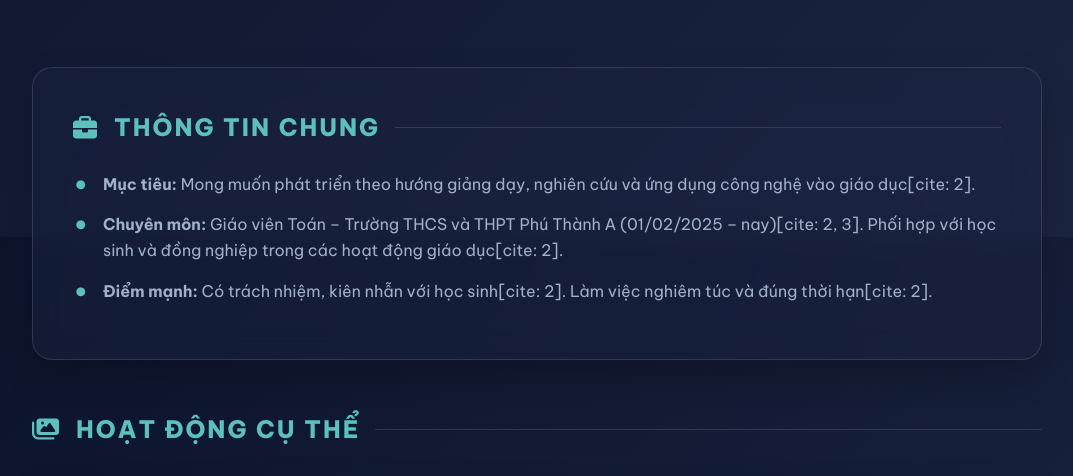
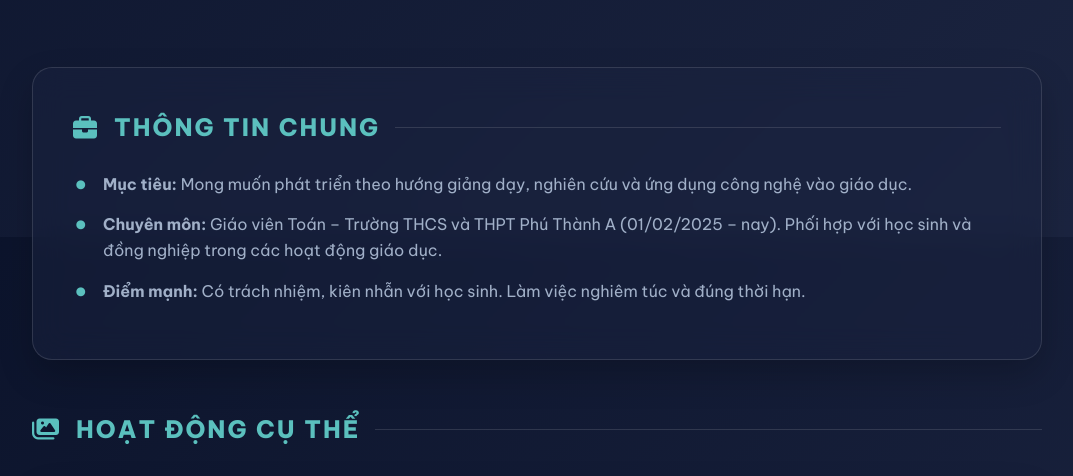
Before and after one commit to nnth2107-del/TrungHauu, a plain HTML site: page index.html in a window 1280 px wide. Shown: the part 563-1039 px from the top of the page, without its empty margins (103-1176 px from the left). Drawn offline with Linux system fonts and the light colour scheme.

Commit message:
Update index.html

```diff
--- a/index.html
+++ b/index.html
@@ -374,9 +374,9 @@
                 <div class="glass-card">
                     <h2 class="section-title"><i class="fa-solid fa-briefcase"></i> Thông tin chung</h2>
                     <ul class="styled-list">
-                        <li><strong>Mục tiêu:</strong> Mong muốn phát triển theo hướng giảng dạy, nghiên cứu và ứng dụng công nghệ vào giáo dục[cite: 2].</li>
-                        <li><strong>Chuyên môn:</strong> Giáo viên Toán – Trường THCS và THPT Phú Thành A (01/02/2025 – nay)[cite: 2, 3]. Phối hợp với học sinh và đồng nghiệp trong các hoạt động giáo dục[cite: 2].</li>
-                        <li><strong>Điểm mạnh:</strong> Có trách nhiệm, kiên nhẫn với học sinh[cite: 2]. Làm việc nghiêm túc và đúng thời hạn[cite: 2].</li>
+                        <li><strong>Mục tiêu:</strong> Mong muốn phát triển theo hướng giảng dạy, nghiên cứu và ứng dụng công nghệ vào giáo dục.</li>
+                        <li><strong>Chuyên môn:</strong> Giáo viên Toán – Trường THCS và THPT Phú Thành A (01/02/2025 – nay). Phối hợp với học sinh và đồng nghiệp trong các hoạt động giáo dục.</li>
+                        <li><strong>Điểm mạnh:</strong> Có trách nhiệm, kiên nhẫn với học sinh. Làm việc nghiêm túc và đúng thời hạn.</li>
                     </ul>
                 </div>
 
@@ -442,8 +442,8 @@
                 <div class="glass-card">
                     <h2 class="section-title"><i class="fa-solid fa-feather-pointed"></i> Cuộc sống cá nhân</h2>
                     <ul class="styled-list">
-                        <li><strong>Thế giới nội tâm:</strong> Dành thời gian suy tư, chiêm nghiệm và viết lại những cảm xúc của bản thân[cite: 2]. Yêu thích không gian yên tĩnh, đôi khi ở một mình để đọc sách, nghe nhạc và sắp xếp lại suy nghĩ[cite: 2]. Thích ngủ để tái tạo năng lượng[cite: 2]. Thích buồn một mình[cite: 3].</li>
-                        <li><strong>Văn học:</strong> Đọc thơ, đặc biệt yêu thích thơ Chế Lan Viên và thường suy ngẫm về giá trị nhân sinh trong văn học[cite: 2]. Thích đọc thơ của cụ Chế Lan Viên nhưng sợ những nhận định của cụ[cite: 3].</li>
+                        <li><strong>Thế giới nội tâm:</strong> Dành thời gian suy tư, chiêm nghiệm và viết lại những cảm xúc của bản thân. Yêu thích không gian yên tĩnh, đôi khi ở một mình để đọc sách, nghe nhạc và sắp xếp lại suy nghĩ. Thích ngủ để tái tạo năng lượng. Thích buồn một mình.</li>
+                        <li><strong>Văn học:</strong> Đọc thơ, đặc biệt yêu thích thơ Chế Lan Viên và thường suy ngẫm về giá trị nhân sinh trong văn học. Thích đọc thơ của cụ Chế Lan Viên nhưng sợ những nhận định của cụ.</li>
                     </ul>
                 </div>
 
```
■ ■ ■ ■ ■
▶ **TASK ITEM**
Would you write out every record word for word, leaving no picture in?

▶ **YOUR SOLUTION**
Before and after one commit to nnth2107-del/TrungHauu, a plain HTML site: page index.html in a window 1280 px wide. Shown: the part 563-1039 px from the top of the page, without its empty margins (103-1176 px from the left). Drawn offline with Linux system fonts and the light colour scheme.

Commit message:
Update index.html

```diff
--- a/index.html
+++ b/index.html
@@ -374,9 +374,9 @@
                 <div class="glass-card">
                     <h2 class="section-title"><i class="fa-solid fa-briefcase"></i> Thông tin chung</h2>
                     <ul class="styled-list">
-                        <li><strong>Mục tiêu:</strong> Mong muốn phát triển theo hướng giảng dạy, nghiên cứu và ứng dụng công nghệ vào giáo dục[cite: 2].</li>
-                        <li><strong>Chuyên môn:</strong> Giáo viên Toán – Trường THCS và THPT Phú Thành A (01/02/2025 – nay)[cite: 2, 3]. Phối hợp với học sinh và đồng nghiệp trong các hoạt động giáo dục[cite: 2].</li>
-                        <li><strong>Điểm mạnh:</strong> Có trách nhiệm, kiên nhẫn với học sinh[cite: 2]. Làm việc nghiêm túc và đúng thời hạn[cite: 2].</li>
+                        <li><strong>Mục tiêu:</strong> Mong muốn phát triển theo hướng giảng dạy, nghiên cứu và ứng dụng công nghệ vào giáo dục.</li>
+                        <li><strong>Chuyên môn:</strong> Giáo viên Toán – Trường THCS và THPT Phú Thành A (01/02/2025 – nay). Phối hợp với học sinh và đồng nghiệp trong các hoạt động giáo dục.</li>
+                        <li><strong>Điểm mạnh:</strong> Có trách nhiệm, kiên nhẫn với học sinh. Làm việc nghiêm túc và đúng thời hạn.</li>
                     </ul>
                 </div>
 
@@ -442,8 +442,8 @@
                 <div class="glass-card">
                     <h2 class="section-title"><i class="fa-solid fa-feather-pointed"></i> Cuộc sống cá nhân</h2>
                     <ul class="styled-list">
-                        <li><strong>Thế giới nội tâm:</strong> Dành thời gian suy tư, chiêm nghiệm và viết lại những cảm xúc của bản thân[cite: 2]. Yêu thích không gian yên tĩnh, đôi khi ở một mình để đọc sách, nghe nhạc và sắp xếp lại suy nghĩ[cite: 2]. Thích ngủ để tái tạo năng lượng[cite: 2]. Thích buồn một mình[cite: 3].</li>
-                        <li><strong>Văn học:</strong> Đọc thơ, đặc biệt yêu thích thơ Chế Lan Viên và thường suy ngẫm về giá trị nhân sinh trong văn học[cite: 2]. Thích đọc thơ của cụ Chế Lan Viên nhưng sợ những nhận định của cụ[cite: 3].</li>
+                        <li><strong>Thế giới nội tâm:</strong> Dành thời gian suy tư, chiêm nghiệm và viết lại những cảm xúc của bản thân. Yêu thích không gian yên tĩnh, đôi khi ở một mình để đọc sách, nghe nhạc và sắp xếp lại suy nghĩ. Thích ngủ để tái tạo năng lượng. Thích buồn một mình.</li>
+                        <li><strong>Văn học:</strong> Đọc thơ, đặc biệt yêu thích thơ Chế Lan Viên và thường suy ngẫm về giá trị nhân sinh trong văn học. Thích đọc thơ của cụ Chế Lan Viên nhưng sợ những nhận định của cụ.</li>
                     </ul>
                 </div>
 
```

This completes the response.